Speaking of heartbreak, I managed to undo my grafting fail, and have finished knitting all the pieces of my Nadine tunic, which are currently sitting around monopolizing all the KnitPicks Options cables in the house. (Pro tip: they double as the longest stitch holders ever, which are necessary for this project.) Maaaybe later today I will make another attempt at the grafting — or maybe I will let them languish for awhile longer and think about what they’ve done wrong.

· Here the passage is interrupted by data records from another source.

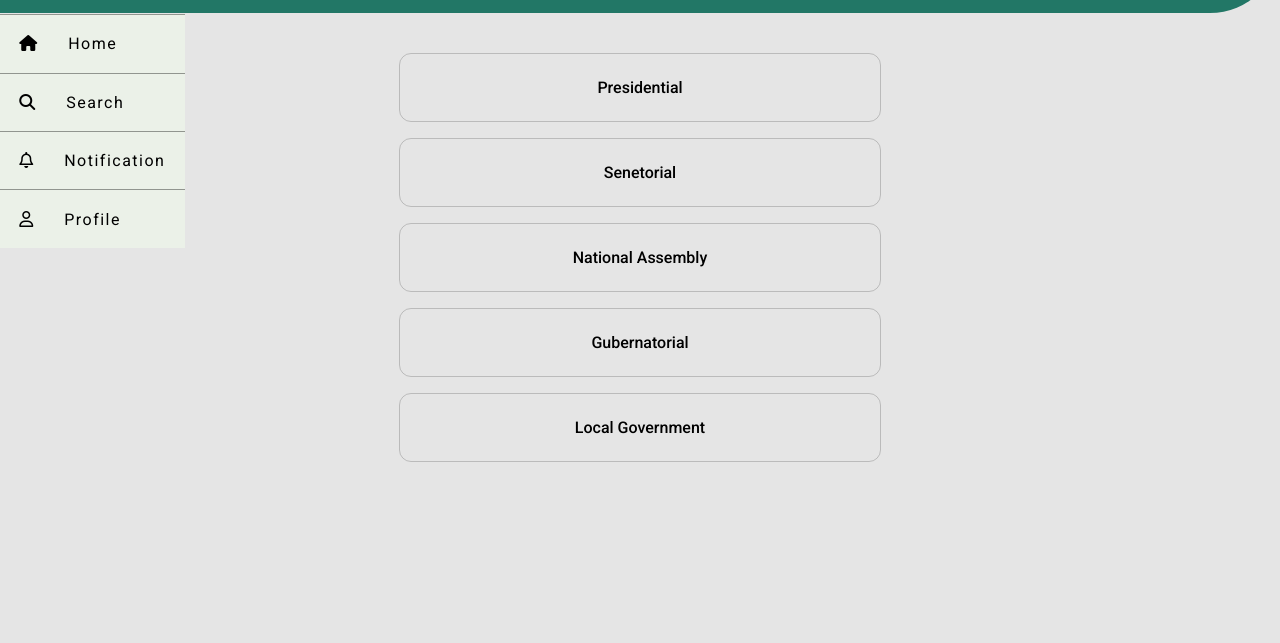
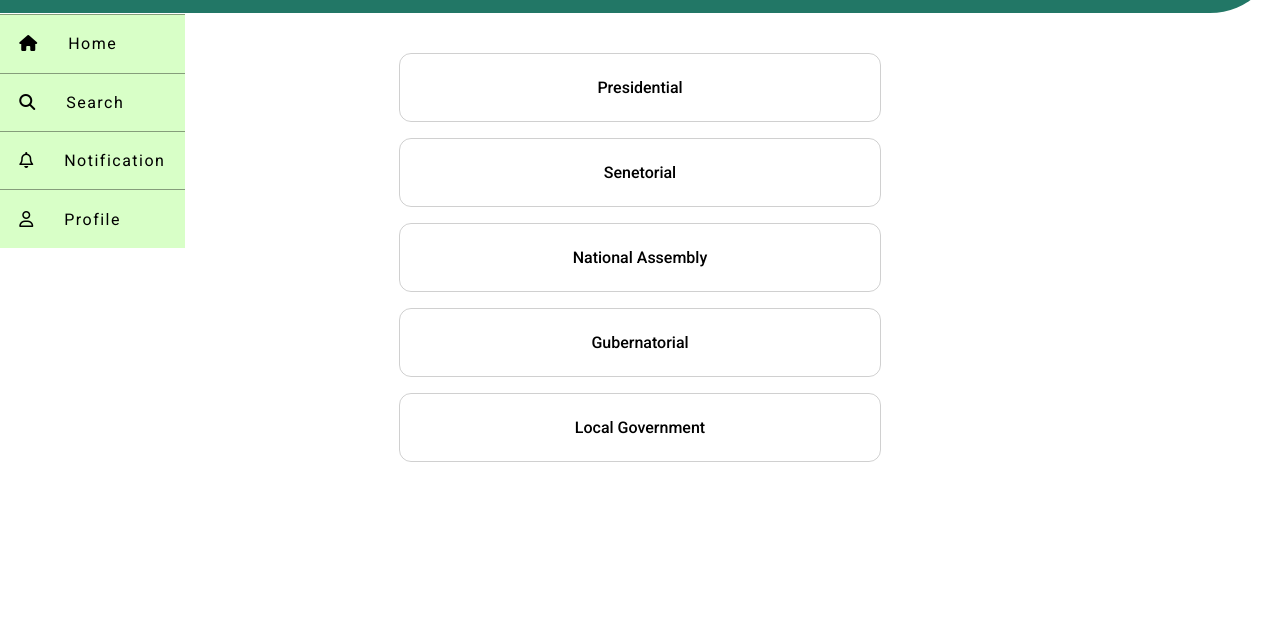
Before and after one commit to osas2211/project94-VOTR-zuri, a plain HTML site: page index.html in a window 1280 px wide. Shown: the part 157-800 px from the top of the page. Drawn offline with Linux system fonts and the light colour scheme.

Commit message:
second commit

```diff
--- a/style.css
+++ b/style.css
@@ -15,7 +15,7 @@ body{
     box-sizing: border-box;
     padding: 0;
     margin: 0;
-    background-color: #e5e5e5;
+    background-color: #ffffff;
     font-family: "Roboto","Poppins", Arial, Helvetica, sans-serif;
 }
 
@@ -76,7 +76,7 @@ nav ul{
     top: 10.7rem;
     left: 0;
     text-align: left;
-    background-color: rgba(240, 255, 234, 0.43);
+    background-color: #d8ffc7;
 }
 
 nav li{
@@ -87,7 +87,7 @@ nav li{
 }
 
 nav a:hover{
-    color: #7fd870;
+    color: #4c982a;
 }
 
 nav i{
```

This is the beginning of a Rick sock, from Cookie A’s new book. The stitch pattern is ingenious; now that I’ve got the hang of it, I don’t need to look at the chart or even use a row counter, because you just apply a pretty simple algorithm to the stitches as they present themselves to you. Caper Sock from String Theory has instantly become my favorite sock yarn ever — it’s 80% merino, 10% cashmere, and 10% nylon, and it’s super squishy and super soft. It’s a little heavier than other sock yarns I’ve used, and knits up into a nice, sturdy fabric. The one word of warning I’d give is that since it’s a little heavier than your average sock yarn, you may have trouble getting gauge with some patterns — with these Rick socks, my gauge is a little larger than specified, but that’s just fine, because my legs are a little larger than the size the pattern is written for anyway (but not large enough to warrant doing an extra repeat of the lace), and it seems to be working out fine.

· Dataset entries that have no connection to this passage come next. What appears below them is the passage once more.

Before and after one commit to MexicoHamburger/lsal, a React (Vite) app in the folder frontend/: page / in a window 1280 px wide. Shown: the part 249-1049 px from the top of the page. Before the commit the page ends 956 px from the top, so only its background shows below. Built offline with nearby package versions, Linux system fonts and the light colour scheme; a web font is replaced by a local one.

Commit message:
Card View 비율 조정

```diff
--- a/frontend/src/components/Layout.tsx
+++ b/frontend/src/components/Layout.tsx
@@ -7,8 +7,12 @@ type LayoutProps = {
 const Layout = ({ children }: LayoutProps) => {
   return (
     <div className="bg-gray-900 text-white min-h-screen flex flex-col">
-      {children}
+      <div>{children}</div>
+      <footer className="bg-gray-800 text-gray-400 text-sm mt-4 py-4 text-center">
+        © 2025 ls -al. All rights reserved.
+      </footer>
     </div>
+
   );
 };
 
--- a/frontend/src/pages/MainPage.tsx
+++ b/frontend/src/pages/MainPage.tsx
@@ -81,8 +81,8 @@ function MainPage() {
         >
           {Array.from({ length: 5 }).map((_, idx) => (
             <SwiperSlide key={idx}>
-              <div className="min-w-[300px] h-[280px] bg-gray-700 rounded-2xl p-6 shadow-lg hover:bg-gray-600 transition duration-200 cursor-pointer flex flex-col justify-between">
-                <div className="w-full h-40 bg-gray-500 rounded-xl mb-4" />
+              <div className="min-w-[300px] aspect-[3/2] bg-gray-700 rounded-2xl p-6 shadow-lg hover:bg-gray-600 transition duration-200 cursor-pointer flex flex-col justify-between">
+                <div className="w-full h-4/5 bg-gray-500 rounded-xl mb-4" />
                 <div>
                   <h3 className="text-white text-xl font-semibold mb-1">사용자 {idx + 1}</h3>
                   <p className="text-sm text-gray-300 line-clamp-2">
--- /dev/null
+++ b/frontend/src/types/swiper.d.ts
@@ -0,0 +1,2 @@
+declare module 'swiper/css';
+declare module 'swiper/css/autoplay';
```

I fell so hard for this yarn when I started working with it that I immediately up and ordered another skein in a different color, without even having definite plans for what it would become:
Sigh — I am such a sucker for blue-green. String theory has some gorgeous dye jobs (I am currently lusting after the new “Blue Hill” colorway & am thinking seriously about jumping on it before they sell out at Sock Summit next month), but they suffer from a serious inability to name their colorways. They seem to default to “Fusion” when they can’t think of anything else — currently on their website, they are selling a parrot green, a sea green, a purple, a rose, and a yellow under that name, which is also the name of the skein above. Clearly, what they need is to hire a poet to name their colors for them.